◆ EXERCISE INSTRUCTIONS: Output the listing below verbatim, but drop the images.

◆ INPUT:
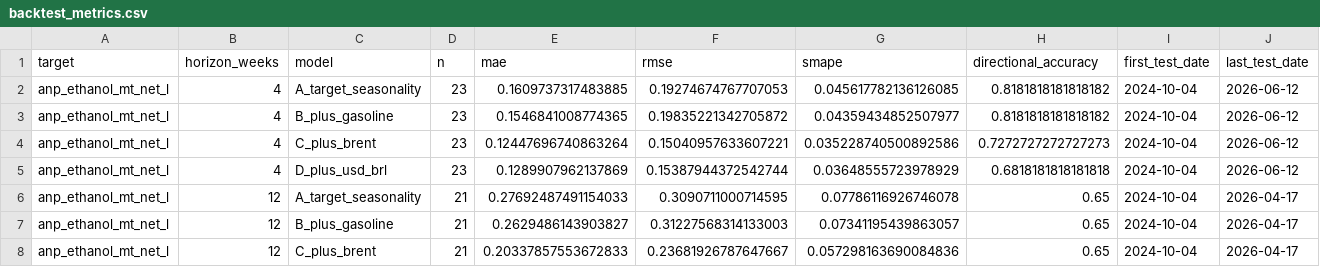
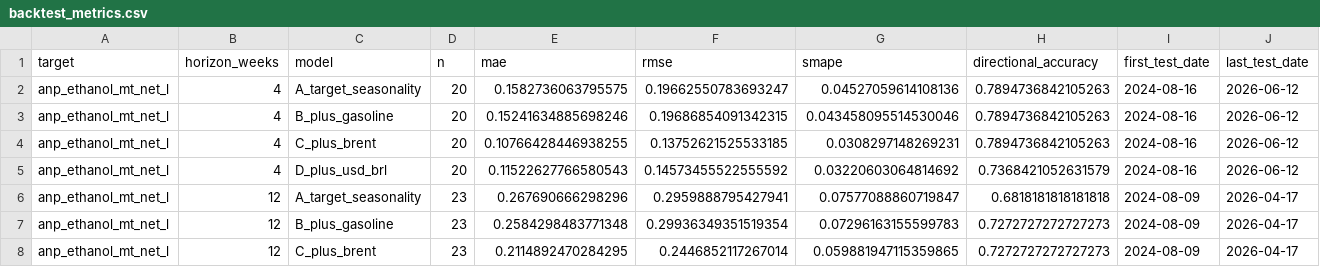
Before and after one commit to CBordaYupanqui/Etanol-de-maiz, a CSV file: outputs/backtest_metrics.csv, drawn as a sheet; only a part is shown; the diff covers the shown part only.

```diff
--- a/outputs/backtest_metrics.csv
+++ b/outputs/backtest_metrics.csv
@@ -1,8 +1,8 @@
 target,horizon_weeks,model,n,mae,rmse,smape,directional_accuracy,first_test_date,last_test_date
-anp_ethanol_mt_net_l,4,A_target_seasonality,23,0.1609737317483885,0.19274674767707053,0.045617782136126085,0.8181818181818182,2024-10-04,2026-06-12
-anp_ethanol_mt_net_l,4,B_plus_gasoline,23,0.1546841008774365,0.19835221342705872,0.04359434852507977,0.8181818181818182,2024-10-04,2026-06-12
-anp_ethanol_mt_net_l,4,C_plus_brent,23,0.12447696740863264,0.15040957633607221,0.035228740500892586,0.7272727272727273,2024-10-04,2026-06-12
-anp_ethanol_mt_net_l,4,D_plus_usd_brl,23,0.1289907962137869,0.15387944372542744,0.03648555723978929,0.6818181818181818,2024-10-04,2026-06-12
-anp_ethanol_mt_net_l,12,A_target_seasonality,21,0.27692487491154033,0.3090711000714595,0.07786116926746078,0.65,2024-10-04,2026-04-17
-anp_ethanol_mt_net_l,12,B_plus_gasoline,21,0.2629486143903827,0.31227568314133003,0.07341195439863057,0.65,2024-10-04,2026-04-17
-anp_ethanol_mt_net_l,12,C_plus_brent,21,0.20337857553672833,0.23681926787647667,0.057298163690084836,0.65,2024-10-04,2026-04-17
+anp_ethanol_mt_net_l,4,A_target_seasonality,20,0.1582736063795575,0.19662550783693247,0.04527059614108136,0.7894736842105263,2024-08-16,2026-06-12
+anp_ethanol_mt_net_l,4,B_plus_gasoline,20,0.15241634885698246,0.19686854091342315,0.043458095514530046,0.7894736842105263,2024-08-16,2026-06-12
+anp_ethanol_mt_net_l,4,C_plus_brent,20,0.10766428446938255,0.13752621525533185,0.0308297148269231,0.7894736842105263,2024-08-16,2026-06-12
+anp_ethanol_mt_net_l,4,D_plus_usd_brl,20,0.11522627766580543,0.14573455522555592,0.03220603064814692,0.7368421052631579,2024-08-16,2026-06-12
+anp_ethanol_mt_net_l,12,A_target_seasonality,23,0.267690666298296,0.2959888795427941,0.07577088860719847,0.6818181818181818,2024-08-09,2026-04-17
+anp_ethanol_mt_net_l,12,B_plus_gasoline,23,0.2584298483771348,0.29936349351519354,0.07296163155599783,0.7272727272727273,2024-08-09,2026-04-17
+anp_ethanol_mt_net_l,12,C_plus_brent,23,0.2114892470284295,0.2446852117267014,0.059881947115359865,0.7272727272727273,2024-08-09,2026-04-17
```
Also changed, not shown: 62 edited cells elsewhere in this file, outputs/backtest_predictions.csv, outputs/historical_drivers_5y.csv, 10 other files.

◆ RESPONSE BOX:
Before and after one commit to CBordaYupanqui/Etanol-de-maiz, a CSV file: outputs/backtest_metrics.csv, drawn as a sheet; only a part is shown; the diff covers the shown part only.

```diff
--- a/outputs/backtest_metrics.csv
+++ b/outputs/backtest_metrics.csv
@@ -1,8 +1,8 @@
 target,horizon_weeks,model,n,mae,rmse,smape,directional_accuracy,first_test_date,last_test_date
-anp_ethanol_mt_net_l,4,A_target_seasonality,23,0.1609737317483885,0.19274674767707053,0.045617782136126085,0.8181818181818182,2024-10-04,2026-06-12
-anp_ethanol_mt_net_l,4,B_plus_gasoline,23,0.1546841008774365,0.19835221342705872,0.04359434852507977,0.8181818181818182,2024-10-04,2026-06-12
-anp_ethanol_mt_net_l,4,C_plus_brent,23,0.12447696740863264,0.15040957633607221,0.035228740500892586,0.7272727272727273,2024-10-04,2026-06-12
-anp_ethanol_mt_net_l,4,D_plus_usd_brl,23,0.1289907962137869,0.15387944372542744,0.03648555723978929,0.6818181818181818,2024-10-04,2026-06-12
-anp_ethanol_mt_net_l,12,A_target_seasonality,21,0.27692487491154033,0.3090711000714595,0.07786116926746078,0.65,2024-10-04,2026-04-17
-anp_ethanol_mt_net_l,12,B_plus_gasoline,21,0.2629486143903827,0.31227568314133003,0.07341195439863057,0.65,2024-10-04,2026-04-17
-anp_ethanol_mt_net_l,12,C_plus_brent,21,0.20337857553672833,0.23681926787647667,0.057298163690084836,0.65,2024-10-04,2026-04-17
+anp_ethanol_mt_net_l,4,A_target_seasonality,20,0.1582736063795575,0.19662550783693247,0.04527059614108136,0.7894736842105263,2024-08-16,2026-06-12
+anp_ethanol_mt_net_l,4,B_plus_gasoline,20,0.15241634885698246,0.19686854091342315,0.043458095514530046,0.7894736842105263,2024-08-16,2026-06-12
+anp_ethanol_mt_net_l,4,C_plus_brent,20,0.10766428446938255,0.13752621525533185,0.0308297148269231,0.7894736842105263,2024-08-16,2026-06-12
+anp_ethanol_mt_net_l,4,D_plus_usd_brl,20,0.11522627766580543,0.14573455522555592,0.03220603064814692,0.7368421052631579,2024-08-16,2026-06-12
+anp_ethanol_mt_net_l,12,A_target_seasonality,23,0.267690666298296,0.2959888795427941,0.07577088860719847,0.6818181818181818,2024-08-09,2026-04-17
+anp_ethanol_mt_net_l,12,B_plus_gasoline,23,0.2584298483771348,0.29936349351519354,0.07296163155599783,0.7272727272727273,2024-08-09,2026-04-17
+anp_ethanol_mt_net_l,12,C_plus_brent,23,0.2114892470284295,0.2446852117267014,0.059881947115359865,0.7272727272727273,2024-08-09,2026-04-17
```
Also changed, not shown: 62 edited cells elsewhere in this file, outputs/backtest_predictions.csv, outputs/historical_drivers_5y.csv, 10 other files.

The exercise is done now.